Ancestral Roofs

"In Praise of Older Buildings"

Friday, January 7, 2011

The Italian job

Wouldn't you just love to explore this house? I would love to see what it's like in the room above the front door, the one with the oriel window, that takes the place of a little balcony on many such houses. What's the entry like, inside the lovely double door with sidelights and fanlight. And of course, what's in the square Tuscan tower with the round-headed window and the bracketed eaves? I'd like to know if the left side of the house is earlier - it has a reserved classical 3-bay look, despite the off-centre veranda and window treatment. The offset placement of the two wings of the house, one with gable end to the street, creates the characteristic picturesque irregular roof-line. There are two verandahs from which to appreciate the expansive grounds. Their adornment is quite different, the right hand one has elaborate woodwork.

The style of the house is Tuscan Villa. This house is the Bell-Riggs house, according to the Hastings County Historical Society booklet, Belleville's Heritage. The house was built about 1855, by John Bell who was the lawyer for the Grand Trunk Railway. There is a wonderful Italian Villa in Kingston. Bellevue House (1838-40), home of Sir John A. Macdonald at some point in his career, is a National Historic site. I'll have to go there to indulge my urge to explore Tuscan Villas.

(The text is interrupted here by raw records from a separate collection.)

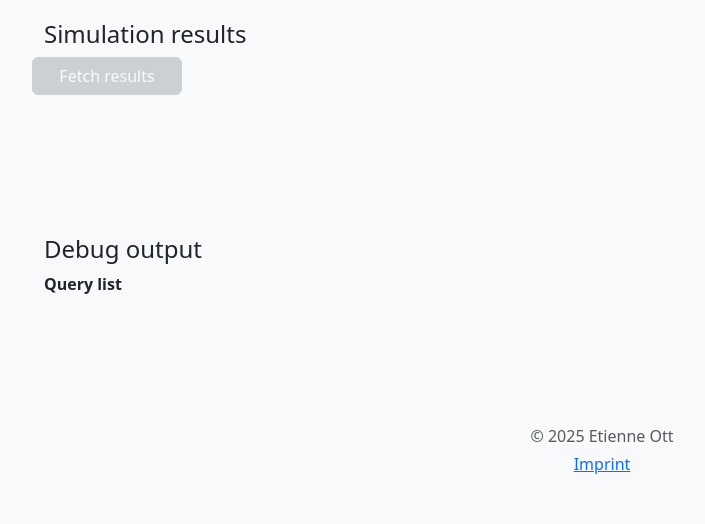
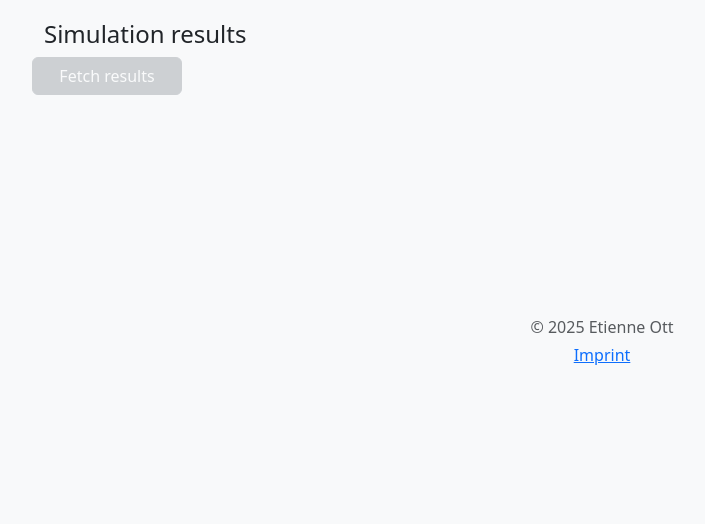
Before and after one commit to QuaSi-Software/simon, a Flask app: template webapp/simon_webapp/templates/index.html in a window 1280 px wide. Shown: the part 557-1081 px from the top of the page, without its empty margins (38-743 px from the left). After the commit the page ends 922 px from the top, so only its background shows below. Run offline with Flask 3, Linux system fonts and the light colour scheme; the template is opened without the code that fills it: most values are stand-ins (such as "Sample title", 1, 10 or a date in 2020).

Commit message:
Remove debug query list output as it is redundant with browser developer tools.

```diff
--- a/webapp/simon_webapp/static/main.js
+++ b/webapp/simon_webapp/static/main.js
@@ -53,16 +53,6 @@ function format_nc_file_path(file_path, selector, decode) {
     }
 
     return decode ? decodeURI(path) : path
-}
-
-function add_to_query_list(query_name, response, result) {
-    let item = '<div class="query-result card"><div class="card-body">'
-            + '<span>Request: ' + query_name + '</span><br/>'
-            + '<span>Code: ' + (response.status ? response.status : 'Error') + '</span><br/>'
-            + '<span>Message: ' + (result["message"] ? result["message"] : '') + '</span><br/>'
-            + '<span>Error: ' + (result["error"] ? result["error"] : '') + '</span>'
-            + '</div></div>'
-    by_id('query-list').innerHTML = item + by_id('query-list').innerHTML
 }
 
 function clear_errors() {
@@ -242,7 +232,6 @@ async function fetch_results(run_id) {
             headers: {"Content-Type": "application/json"}
         })
         let result = response.status >= 400 ? await response.json() : {}
-        add_to_query_list('fetch_results', response, result)
 
         if (response.status < 400) {
             let obj = await create_results_element(file.element, response)
@@ -269,7 +258,6 @@ async function check_status(run_id) {
         {method: 'GET'}
     )
     let result = await response.json()
-    add_to_query_list('run_status', response, result)
 
     let old_status = sessionStorage.getItem("run_status")
     let new_status = result["code"]
@@ -317,7 +305,6 @@ async function get_run_id() {
         API_ROOT + "get_run_id"
     )
     let data = await response.json()
-    add_to_query_list("get_run_id", response, data)
     sessionStorage.setItem("run_id", data["run_id"])
     by_id("reset-run").removeAttribute("disabled")
     return data["run_id"]
@@ -406,7 +393,6 @@ async function upload_file(item) {
             }
         }
     )
-    add_to_query_list("upload_file_to_sim_run", response, {})
 
     if (response.status < 300) {
         add_file_to_uploaded_files(item.dataset.filename)
@@ -443,7 +429,6 @@ async function fetch_nc_file_list() {
         }
     )
     let files = await response.json()
-    add_to_query_list("get_files", response, files)
 
     let items = []
     files.sort((a, b) => {
@@ -505,7 +490,6 @@ async function start_simulation_from_form(form_element) {
         body: form_data
     })
     result = await response.json()
-    add_to_query_list("start_simulation_from_form", response, result)
 
     if (response.status >= 400) {
         set_errors("Error: " + result["error"])
--- a/webapp/simon_webapp/templates/index.html
+++ b/webapp/simon_webapp/templates/index.html
@@ -97,14 +97,6 @@
         </p>
       </div>
 
-      <div class="row">
-        <h4>Debug output</h4>
-        <p class="element-group">
-          <span class="bold">Query list</span>
-          <div id="query-list"></div>
-        </p>
-      </div>
-
       <footer class="my-5 pt-5 text-muted text-center text-small">
         <p class="mb-1">&copy; 2025 Etienne Ott</p>
         <ul class="list-inline">
```
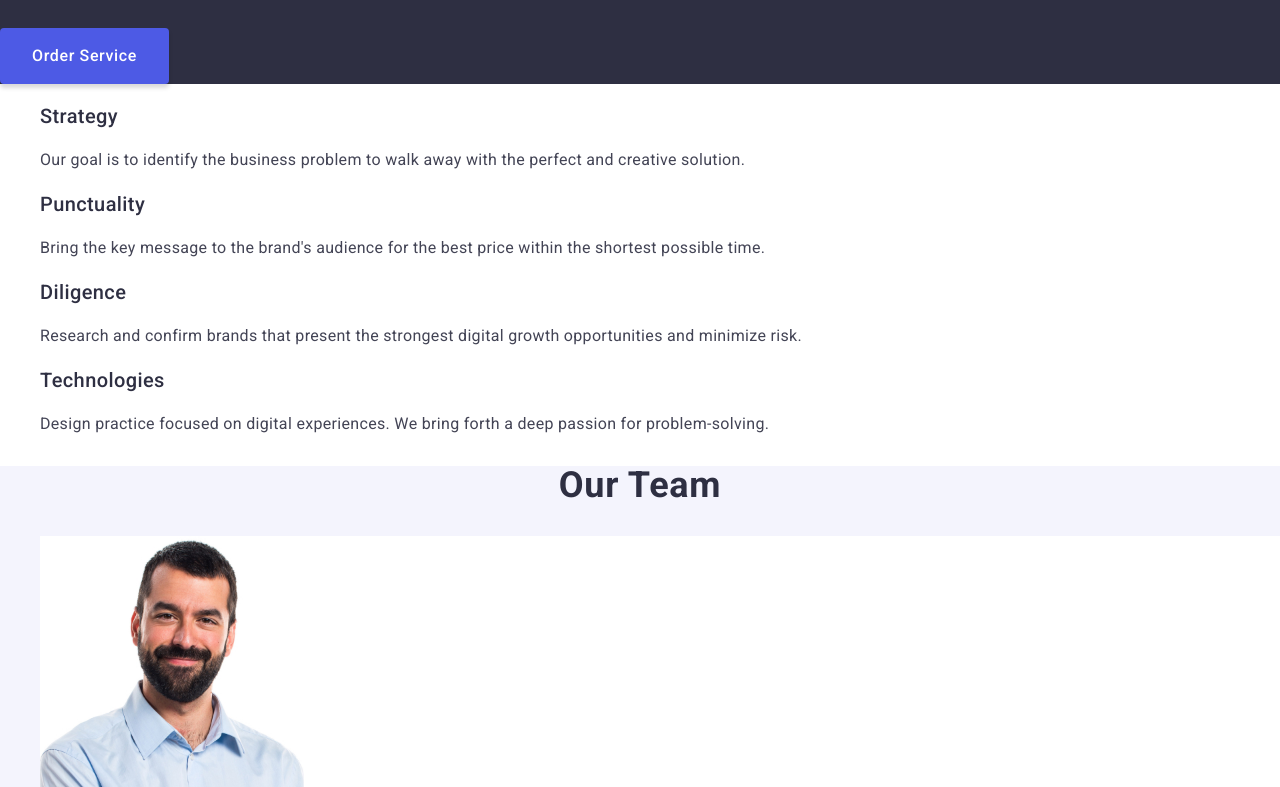
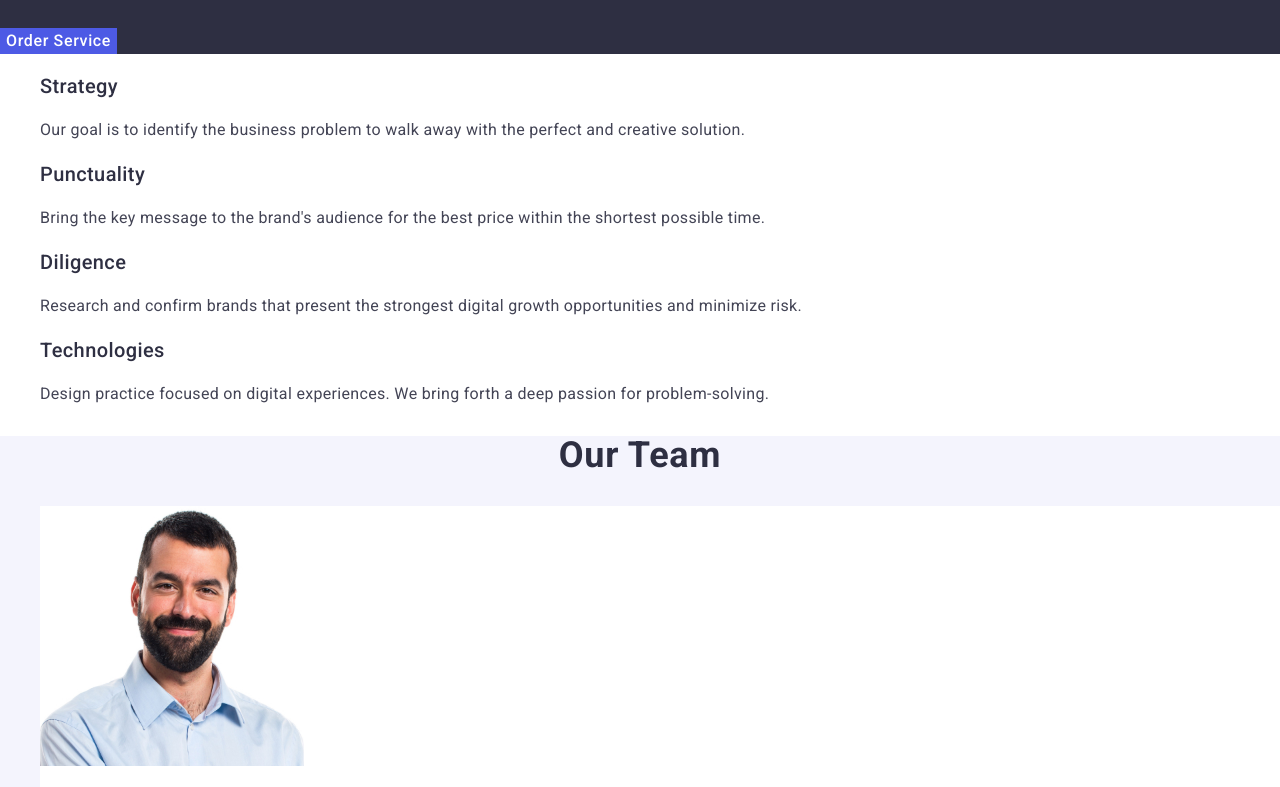
Before and after one commit to DmytroSolianyk/goit-markup-hw-02, a plain HTML site: page index.html in a window 1280 px wide. Shown: the part 298-1085 px from the top of the page. Drawn offline with nearby package versions, Linux system fonts and the light colour scheme.

Commit message:
fix styles

```diff
--- a/css/styles.css
+++ b/css/styles.css
@@ -89,10 +89,6 @@ h3 {
 }
 
 .hero-order-btn {
-  border-radius: 4px;
-  width: 169px;
-  height: 56px;
-  box-shadow: 0 4px 4px 0 rgba(0, 0, 0, 0.15);
   background: #4d5ae5;
   font-weight: 500;
   font-size: 16px;
```
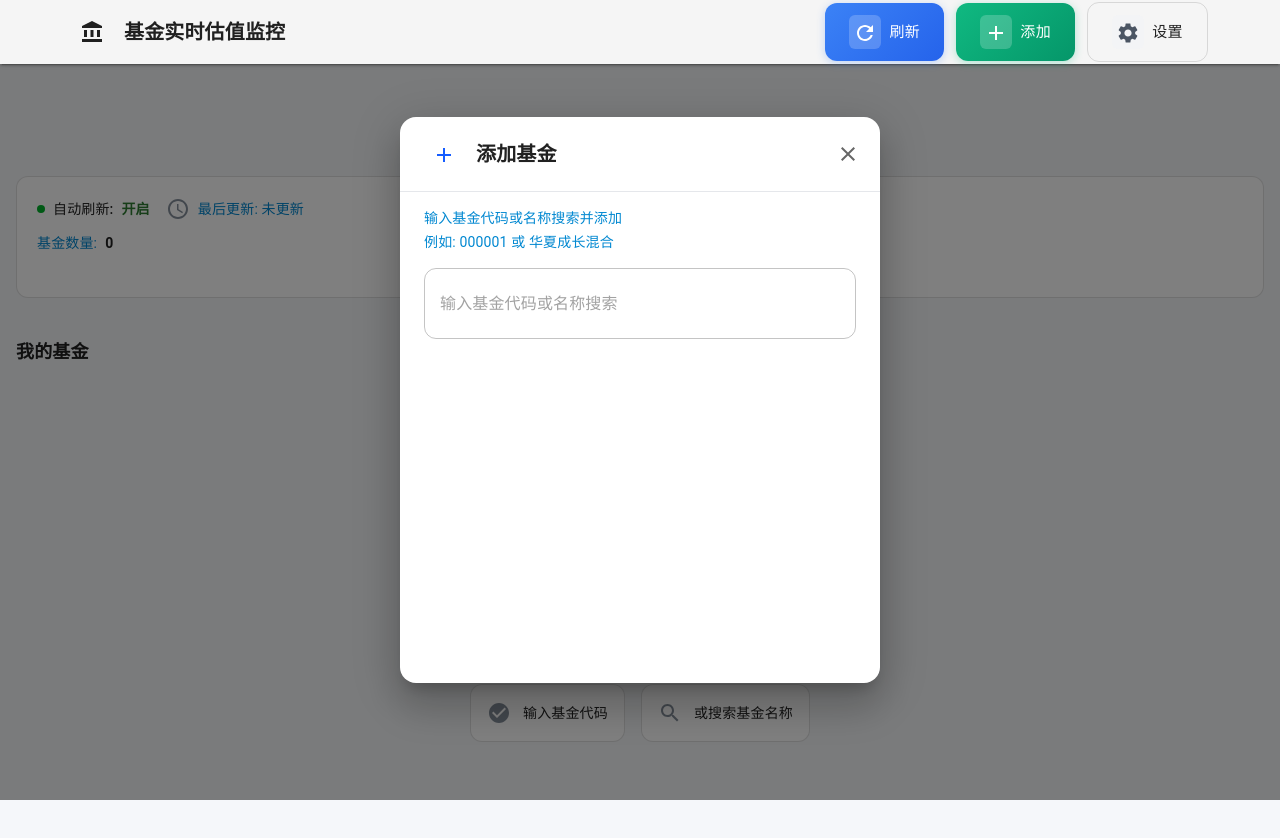
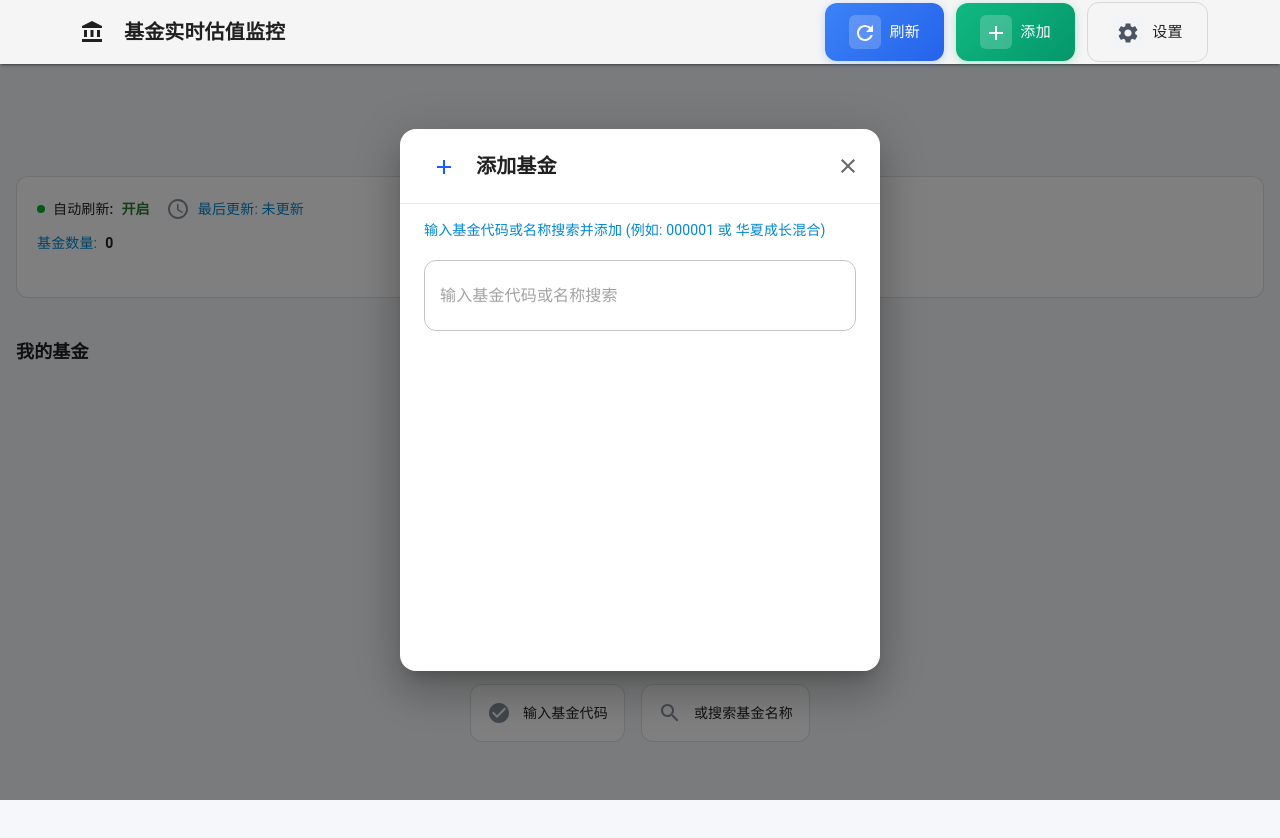
Before and after one commit to ADgainaihongshixian/fund-monitor, a React (Vite) app: page / in a window 1280 px wide. Both pictures are taken after a click on the button "添加". Shown: the top 838 px of the page. Built offline with nearby package versions, Linux system fonts and the light colour scheme.

Commit message:
fix：样式调整

```diff
--- a/src/components/add-fund/index.tsx
+++ b/src/components/add-fund/index.tsx
@@ -66,7 +66,7 @@ const AddFund: React.FC<AddFundProps> = ({ isOpen, onClose, onAddFund, searchFun
         width: '480px',
         maxWidth: { xs: '100%', sm: '90%' },
         maxHeight: '90vh',
-        minHeight: '566px',
+        minHeight: '542px',
         display: 'flex',
         flexDirection: 'column',
         overflow: 'hidden',
@@ -109,11 +109,8 @@ const AddFund: React.FC<AddFundProps> = ({ isOpen, onClose, onAddFund, searchFun
         ) : (
           <div className="p-6 py-4 flex-1 flex flex-col min-h-0">
             <div className="mb-4 flex-shrink-0">
-              <Typography variant="body2" sx={{ color: 'info.main', mb: 0.5 }}>
-                输入基金代码或名称搜索并添加
-              </Typography>
-              <Typography variant="body2" sx={{ color: 'info.main', fontSize: '0.875rem' }}>
-                例如: 000001 或 华夏成长混合
+              <Typography variant="body2" sx={{ color: 'info.main', fontSize: '0.875rem', mb: 0.5 }}>
+                输入基金代码或名称搜索并添加 (例如: 000001 或 华夏成长混合)
               </Typography>
             </div>
             <div className="flex-1 min-h-0 relative">
--- a/src/components/search-fund/index.tsx
+++ b/src/components/search-fund/index.tsx
@@ -103,7 +103,7 @@ const SearchFund: React.FC<SearchFundProps> = ({ onSearch, onSelect }) => {
             position: 'absolute',
             zIndex: 10,
             width: '100%',
-            mt: 1,
+            mt: 2.5,
             borderRadius: '0.75rem',
             maxHeight: '300px',
             overflowY: 'auto',
```
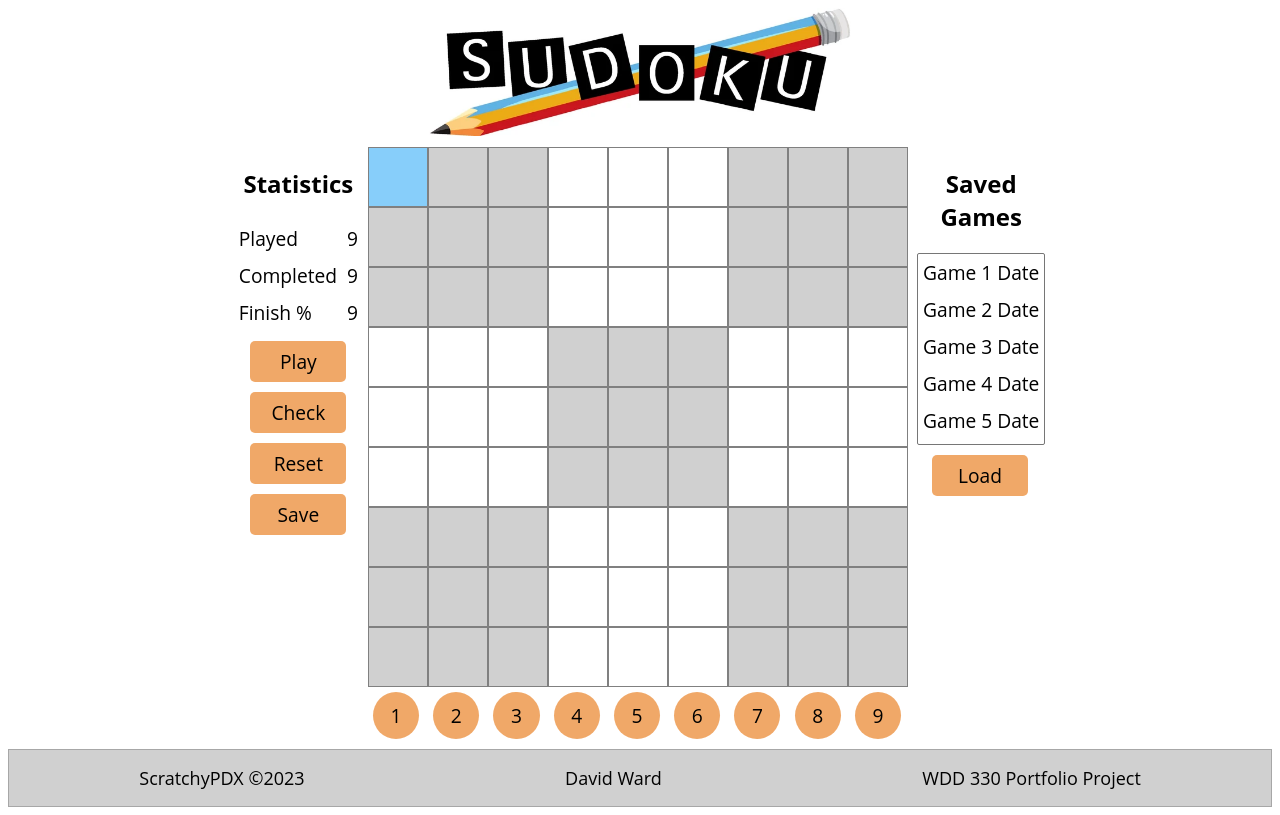
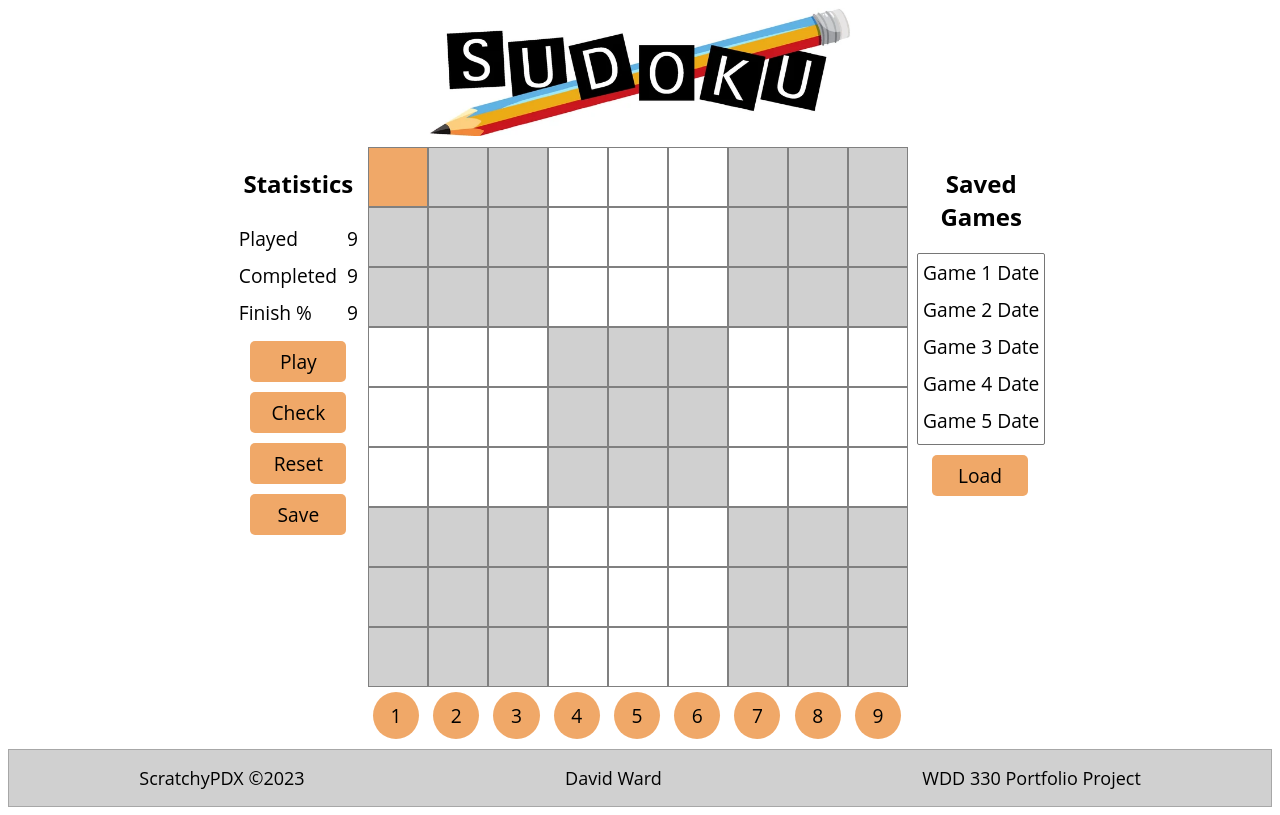
Before and after one commit to ScratchyPDX/sudoku, a website built with Vite: page src/index.html in a window 1280 px wide. In both pictures the pointer is over the input 398 px from the left and 177 px from the top of the page. Built offline with nearby package versions, Linux system fonts and the light colour scheme.

Commit message:
Make selected color same as theme

```diff
--- a/src/styles/medium.css
+++ b/src/styles/medium.css
@@ -151,8 +151,8 @@ picture img {
 .puzzle-board input:hover,
 .puzzle-board input.selected,
 .puzzle-board input::selection {
-  background-color: lightskyblue;
-  background: lightskyblue;
+  background-color: var(--alert-color);
+  background: var(--alert-color);
   cursor: default;
 }
 
```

1 comment:

  1. Well, this IS a beauty, isn't it? I certainly hope there's a comfy window seat behind that oriel window.